Start of Entries shown
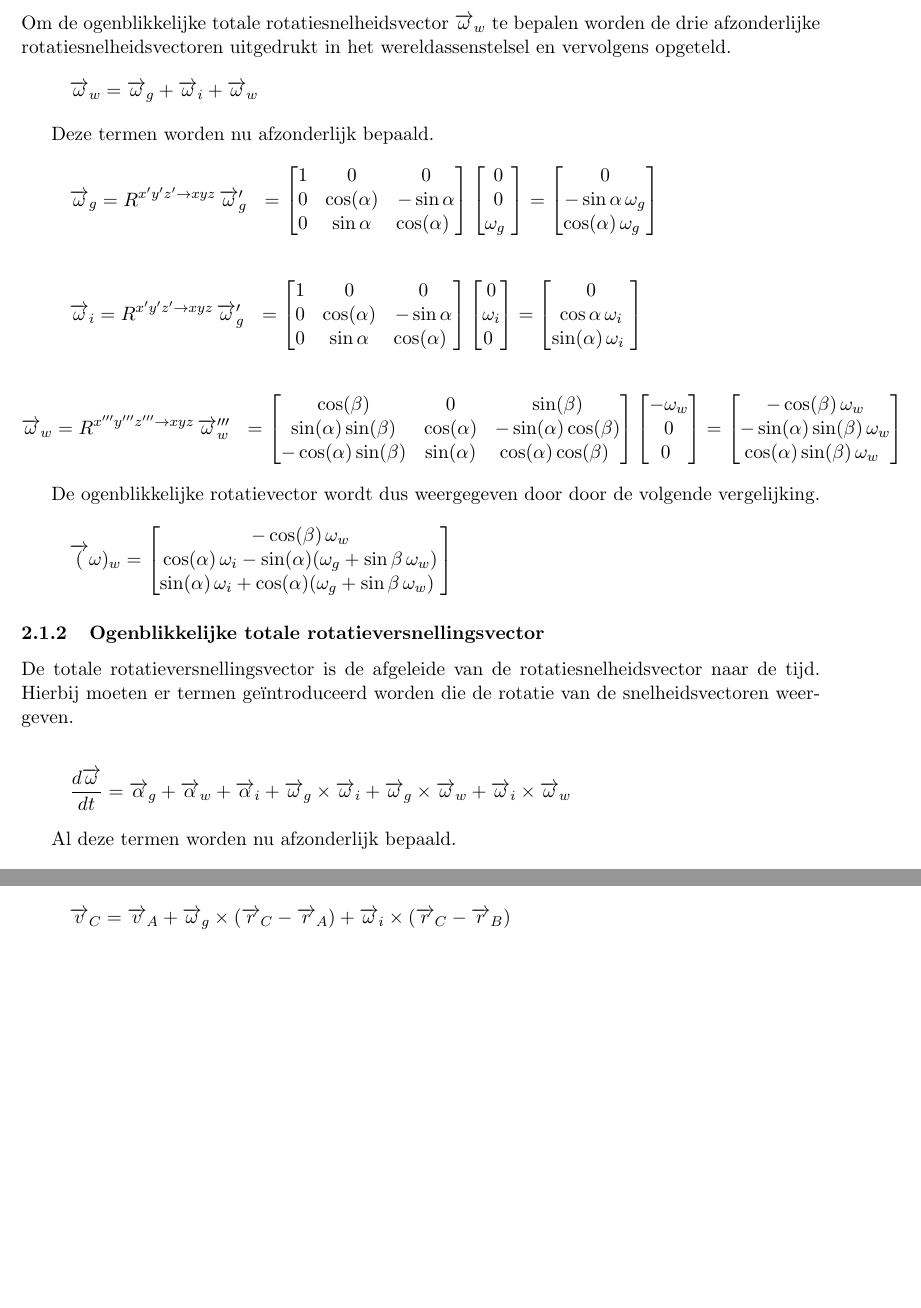
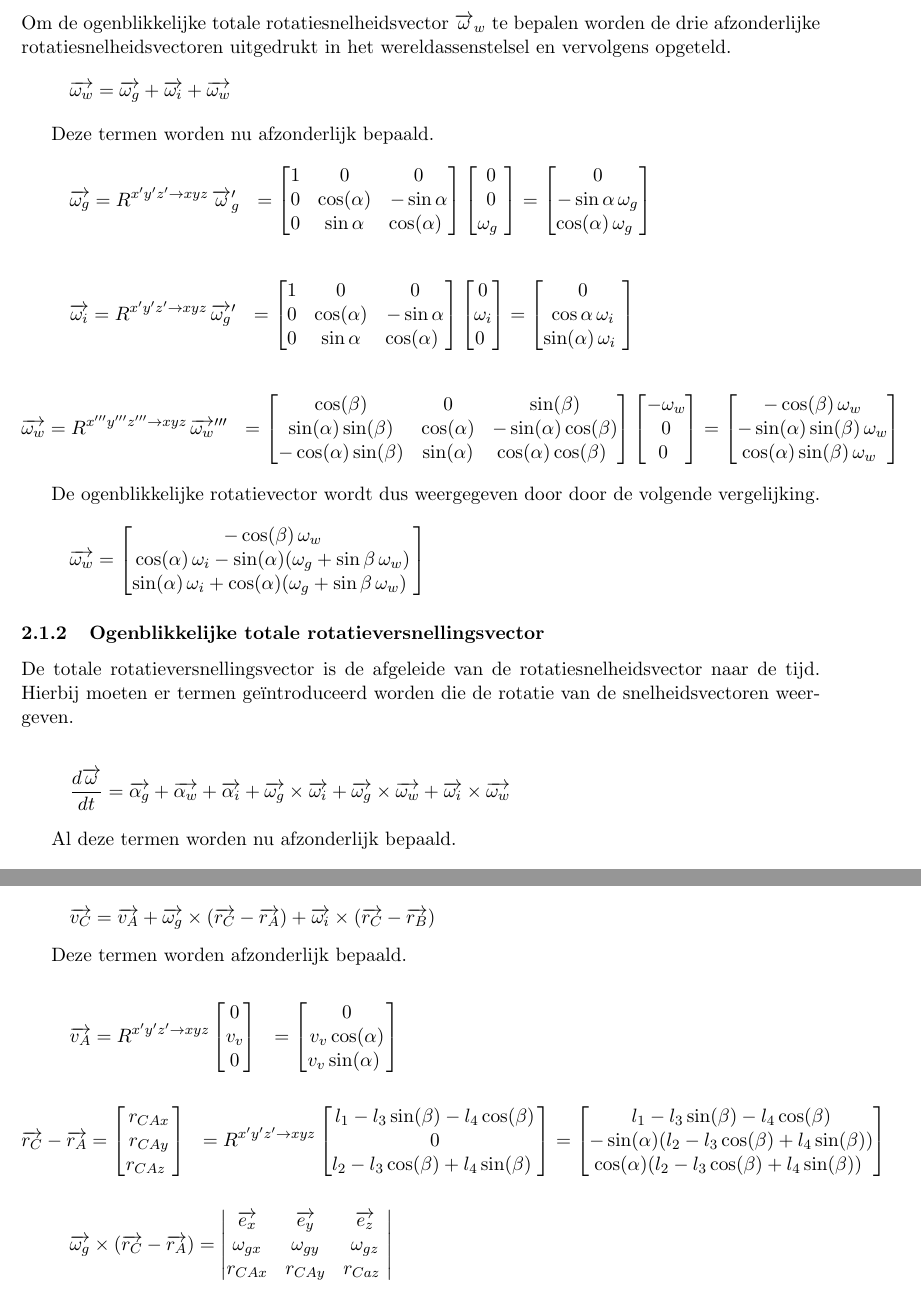
Before and after one commit to RubenV22/case, a LaTeX document (Main.tex, which reads Kin_vraag1.tex, Kin_vraag2.tex): two parts of pages 2 and 3 of 3 before the commit and two parts of pages 2 and 3 of 4 after it, joined at a grey line, cut so that both start at the same text, the shorter picture padded with empty space. Compiled offline with pdfLaTeX.

Commit message:
Update vraag 2
+aanpassing notatie vectoren (subscript nu ook onder vectorpijl)

```diff
--- a/Kin_vraag1.tex
+++ b/Kin_vraag1.tex
@@ -2,8 +2,8 @@
 Om de ogenblikkelijke totale rotatiesnelheidsvector $\overrightarrow{\omega}_{w}$ te bepalen worden de drie afzonderlijke rotatiesnelheidsvectoren uitgedrukt in het wereldassenstelsel en vervolgens opgeteld.
 \begin{equation*}
 \begin{split}
-\overrightarrow{\omega}_{w}
-&=\overrightarrow{\omega}_{g}+\overrightarrow{\omega}_{i}+\overrightarrow{\omega}_{w}
+\overrightarrow{\omega_{w}}
+&=\overrightarrow{\omega_{g}}+\overrightarrow{\omega_{i}}+\overrightarrow{\omega_{w}}
 %&=R^{x'y'z' \rightarrow xyz}\,\overrightarrow{\omega}_{g}'+R^{x'y'z' \rightarrow xyz}\,\overrightarrow{\omega}_{i}'+R^{x'''y'''z''' \rightarrow xyz}\,\overrightarrow{\omega}_{w}'''
 \end{split}
 \end{equation*}
@@ -37,8 +37,8 @@ Deze termen worden nu afzonderlijk bepaald.
 %omega_i
 \begin{equation*}
 \begin{split}
-\overrightarrow{\omega}_{i}
-&=R^{x'y'z' \rightarrow xyz}\,\overrightarrow{\omega}_{g}'
+\overrightarrow{\omega_{i}}
+&=R^{x'y'z' \rightarrow xyz}\,\overrightarrow{\omega_{g}}'
 &=	  \begin{bmatrix}
       1 & 0 & 0\\
       0 & \cos(\alpha) & -\sin{\alpha}\\
@@ -60,8 +60,8 @@ Deze termen worden nu afzonderlijk bepaald.
 %omega_w
 \begin{equation*}
 \begin{split}
-\overrightarrow{\omega}_{w}
-&=R^{x'''y'''z''' \rightarrow xyz}\,\overrightarrow{\omega}_{w}'''
+\overrightarrow{\omega_{w}}
+&=R^{x'''y'''z''' \rightarrow xyz}\,\overrightarrow{\omega_{w}}'''
 &=	  \begin{bmatrix}
       \cos(\beta) & 0 & \sin(\beta)\\
       \sin(\alpha)\sin(\beta) & \cos(\alpha) & -\sin(\alpha)\cos(\beta)\\
@@ -94,7 +94,7 @@ De ogenblikkelijke rotatievector wordt dus weergegeven door door de volgende ver
 De totale rotatieversnellingsvector is de afgeleide van de rotatiesnelheidsvector naar de tijd. Hierbij moeten er termen ge\"introduceerd worden die de rotatie van de snelheidsvectoren weergeven.
 
 \begin{equation*}
-\frac{d\overrightarrow{\omega}}{dt}=\overrightarrow{\alpha}_{g}+\overrightarrow{\alpha}_{w}+\overrightarrow{\alpha}_{i}+\overrightarrow{\omega}_{g}\times\overrightarrow{\omega}_{i}+\overrightarrow{\omega}_{g}\times\overrightarrow{\omega}_{w}+\overrightarrow{\omega}_{i}\times\overrightarrow{\omega}_{w}
+\frac{d\overrightarrow{\omega}}{dt}=\overrightarrow{\alpha_{g}}+\overrightarrow{\alpha_{w}}+\overrightarrow{\alpha_{i}}+\overrightarrow{\omega_{g}}\times\overrightarrow{\omega_{i}}+\overrightarrow{\omega_{g}}\times\overrightarrow{\omega_{w}}+\overrightarrow{\omega_{i}}\times\overrightarrow{\omega_{w}}
 \end{equation*}
 
 Al deze termen worden nu afzonderlijk bepaald.
--- a/Kin_vraag2.tex
+++ b/Kin_vraag2.tex
@@ -3,4 +3,56 @@ De snelheid van C kan beschouwd worden als de som van de relatieve snelheid van
 
 \begin{equation*}
-\overrightarrow{v}_{C}=\overrightarrow{v}_{A}+\overrightarrow{\omega}_{g}\times(\overrightarrow{r}_{C}-\overrightarrow{r}_{A})+\overrightarrow{\omega}_{i}\times(\overrightarrow{r}_{C}-\overrightarrow{r}_{B})
+\overrightarrow{v_{C}}=\overrightarrow{v_{A}}+\overrightarrow{\omega_{g}}\times(\overrightarrow{r_{C}}-\overrightarrow{r_{A}})+\overrightarrow{\omega_{i}}\times(\overrightarrow{r_{C}}-\overrightarrow{r_{B}})
 \end{equation*}
+
+Deze termen worden afzonderlijk bepaald.
+
+\begin{equation*}
+\begin{split}
+\overrightarrow{v_{A}}
+&=R^{x'y'z' \rightarrow xyz}
+	\begin{bmatrix}
+	0\\
+	v_v\\
+	0
+	\end{bmatrix}
+&=	\begin{bmatrix}
+0\\
+v_v\cos(\alpha)\\
+v_v\sin(\alpha)\
+\end{bmatrix}
+\end{split}
+\end{equation*}
+
+\begin{equation*}
+\begin{split}
+\overrightarrow{r_{C}}-\overrightarrow{r_{A}}
+&=\begin{bmatrix}
+r_{CAx}\\
+r_{CAy}\\
+r_{CAz}\
+\end{bmatrix}
+&=R^{x'y'z' \rightarrow xyz}
+	\begin{bmatrix}
+	l_{1}-l_{3}\sin(\beta)-l_{4}\cos(\beta)\\
+	0\\
+	l_{2}-l_{3}\cos(\beta)+l_{4}\sin(\beta)\
+	\end{bmatrix}
+&=	\begin{bmatrix}
+	l_{1}-l_{3}\sin(\beta)-l_{4}\cos(\beta)\\
+	-\sin(\alpha)(l_{2}-l_{3}\cos(\beta)+l_{4}\sin(\beta))\\
+	\cos(\alpha)(l_{2}-l_{3}\cos(\beta)+l_{4}\sin(\beta))\
+	\end{bmatrix}
+\end{split}
+\end{equation*}
+
+\begin{equation*}
+\begin{split}
+\overrightarrow{\omega_{g}}\times(\overrightarrow{r_{C}}-\overrightarrow{r_{A}})
+&=	\begin{vmatrix}
+\overrightarrow{e_{x}} & \overrightarrow{e_{y}} & \overrightarrow{e_{z}}\\
+\omega_{gx} & \omega_{gy} & \omega_{gz}\\
+r_{CAx} & r_{CAy} & r_{Caz}\
+\end{vmatrix}
+\end{split}
+\end{equation*}
```
Also changed, not shown: Main.pdf, Kin_vraag1.tex (16 more changed lines), Kin_vraag2.tex (2 more changed lines).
End of Entries shown
== What is needed ==
Could you print the data exactly as it appears and keep the pictures out?

== Task output ==
Before and after one commit to RubenV22/case, a LaTeX document (Main.tex, which reads Kin_vraag1.tex, Kin_vraag2.tex): two parts of pages 2 and 3 of 3 before the commit and two parts of pages 2 and 3 of 4 after it, joined at a grey line, cut so that both start at the same text, the shorter picture padded with empty space. Compiled offline with pdfLaTeX.

Commit message:
Update vraag 2
+aanpassing notatie vectoren (subscript nu ook onder vectorpijl)

```diff
--- a/Kin_vraag1.tex
+++ b/Kin_vraag1.tex
@@ -2,8 +2,8 @@
 Om de ogenblikkelijke totale rotatiesnelheidsvector $\overrightarrow{\omega}_{w}$ te bepalen worden de drie afzonderlijke rotatiesnelheidsvectoren uitgedrukt in het wereldassenstelsel en vervolgens opgeteld.
 \begin{equation*}
 \begin{split}
-\overrightarrow{\omega}_{w}
-&=\overrightarrow{\omega}_{g}+\overrightarrow{\omega}_{i}+\overrightarrow{\omega}_{w}
+\overrightarrow{\omega_{w}}
+&=\overrightarrow{\omega_{g}}+\overrightarrow{\omega_{i}}+\overrightarrow{\omega_{w}}
 %&=R^{x'y'z' \rightarrow xyz}\,\overrightarrow{\omega}_{g}'+R^{x'y'z' \rightarrow xyz}\,\overrightarrow{\omega}_{i}'+R^{x'''y'''z''' \rightarrow xyz}\,\overrightarrow{\omega}_{w}'''
 \end{split}
 \end{equation*}
@@ -37,8 +37,8 @@ Deze termen worden nu afzonderlijk bepaald.
 %omega_i
 \begin{equation*}
 \begin{split}
-\overrightarrow{\omega}_{i}
-&=R^{x'y'z' \rightarrow xyz}\,\overrightarrow{\omega}_{g}'
+\overrightarrow{\omega_{i}}
+&=R^{x'y'z' \rightarrow xyz}\,\overrightarrow{\omega_{g}}'
 &=	  \begin{bmatrix}
       1 & 0 & 0\\
       0 & \cos(\alpha) & -\sin{\alpha}\\
@@ -60,8 +60,8 @@ Deze termen worden nu afzonderlijk bepaald.
 %omega_w
 \begin{equation*}
 \begin{split}
-\overrightarrow{\omega}_{w}
-&=R^{x'''y'''z''' \rightarrow xyz}\,\overrightarrow{\omega}_{w}'''
+\overrightarrow{\omega_{w}}
+&=R^{x'''y'''z''' \rightarrow xyz}\,\overrightarrow{\omega_{w}}'''
 &=	  \begin{bmatrix}
       \cos(\beta) & 0 & \sin(\beta)\\
       \sin(\alpha)\sin(\beta) & \cos(\alpha) & -\sin(\alpha)\cos(\beta)\\
@@ -94,7 +94,7 @@ De ogenblikkelijke rotatievector wordt dus weergegeven door door de volgende ver
 De totale rotatieversnellingsvector is de afgeleide van de rotatiesnelheidsvector naar de tijd. Hierbij moeten er termen ge\"introduceerd worden die de rotatie van de snelheidsvectoren weergeven.
 
 \begin{equation*}
-\frac{d\overrightarrow{\omega}}{dt}=\overrightarrow{\alpha}_{g}+\overrightarrow{\alpha}_{w}+\overrightarrow{\alpha}_{i}+\overrightarrow{\omega}_{g}\times\overrightarrow{\omega}_{i}+\overrightarrow{\omega}_{g}\times\overrightarrow{\omega}_{w}+\overrightarrow{\omega}_{i}\times\overrightarrow{\omega}_{w}
+\frac{d\overrightarrow{\omega}}{dt}=\overrightarrow{\alpha_{g}}+\overrightarrow{\alpha_{w}}+\overrightarrow{\alpha_{i}}+\overrightarrow{\omega_{g}}\times\overrightarrow{\omega_{i}}+\overrightarrow{\omega_{g}}\times\overrightarrow{\omega_{w}}+\overrightarrow{\omega_{i}}\times\overrightarrow{\omega_{w}}
 \end{equation*}
 
 Al deze termen worden nu afzonderlijk bepaald.
--- a/Kin_vraag2.tex
+++ b/Kin_vraag2.tex
@@ -3,4 +3,56 @@ De snelheid van C kan beschouwd worden als de som van de relatieve snelheid van
 
 \begin{equation*}
-\overrightarrow{v}_{C}=\overrightarrow{v}_{A}+\overrightarrow{\omega}_{g}\times(\overrightarrow{r}_{C}-\overrightarrow{r}_{A})+\overrightarrow{\omega}_{i}\times(\overrightarrow{r}_{C}-\overrightarrow{r}_{B})
+\overrightarrow{v_{C}}=\overrightarrow{v_{A}}+\overrightarrow{\omega_{g}}\times(\overrightarrow{r_{C}}-\overrightarrow{r_{A}})+\overrightarrow{\omega_{i}}\times(\overrightarrow{r_{C}}-\overrightarrow{r_{B}})
 \end{equation*}
+
+Deze termen worden afzonderlijk bepaald.
+
+\begin{equation*}
+\begin{split}
+\overrightarrow{v_{A}}
+&=R^{x'y'z' \rightarrow xyz}
+	\begin{bmatrix}
+	0\\
+	v_v\\
+	0
+	\end{bmatrix}
+&=	\begin{bmatrix}
+0\\
+v_v\cos(\alpha)\\
+v_v\sin(\alpha)\
+\end{bmatrix}
+\end{split}
+\end{equation*}
+
+\begin{equation*}
+\begin{split}
+\overrightarrow{r_{C}}-\overrightarrow{r_{A}}
+&=\begin{bmatrix}
+r_{CAx}\\
+r_{CAy}\\
+r_{CAz}\
+\end{bmatrix}
+&=R^{x'y'z' \rightarrow xyz}
+	\begin{bmatrix}
+	l_{1}-l_{3}\sin(\beta)-l_{4}\cos(\beta)\\
+	0\\
+	l_{2}-l_{3}\cos(\beta)+l_{4}\sin(\beta)\
+	\end{bmatrix}
+&=	\begin{bmatrix}
+	l_{1}-l_{3}\sin(\beta)-l_{4}\cos(\beta)\\
+	-\sin(\alpha)(l_{2}-l_{3}\cos(\beta)+l_{4}\sin(\beta))\\
+	\cos(\alpha)(l_{2}-l_{3}\cos(\beta)+l_{4}\sin(\beta))\
+	\end{bmatrix}
+\end{split}
+\end{equation*}
+
+\begin{equation*}
+\begin{split}
+\overrightarrow{\omega_{g}}\times(\overrightarrow{r_{C}}-\overrightarrow{r_{A}})
+&=	\begin{vmatrix}
+\overrightarrow{e_{x}} & \overrightarrow{e_{y}} & \overrightarrow{e_{z}}\\
+\omega_{gx} & \omega_{gy} & \omega_{gz}\\
+r_{CAx} & r_{CAy} & r_{Caz}\
+\end{vmatrix}
+\end{split}
+\end{equation*}
```
Also changed, not shown: Main.pdf, Kin_vraag1.tex (16 more changed lines), Kin_vraag2.tex (2 more changed lines).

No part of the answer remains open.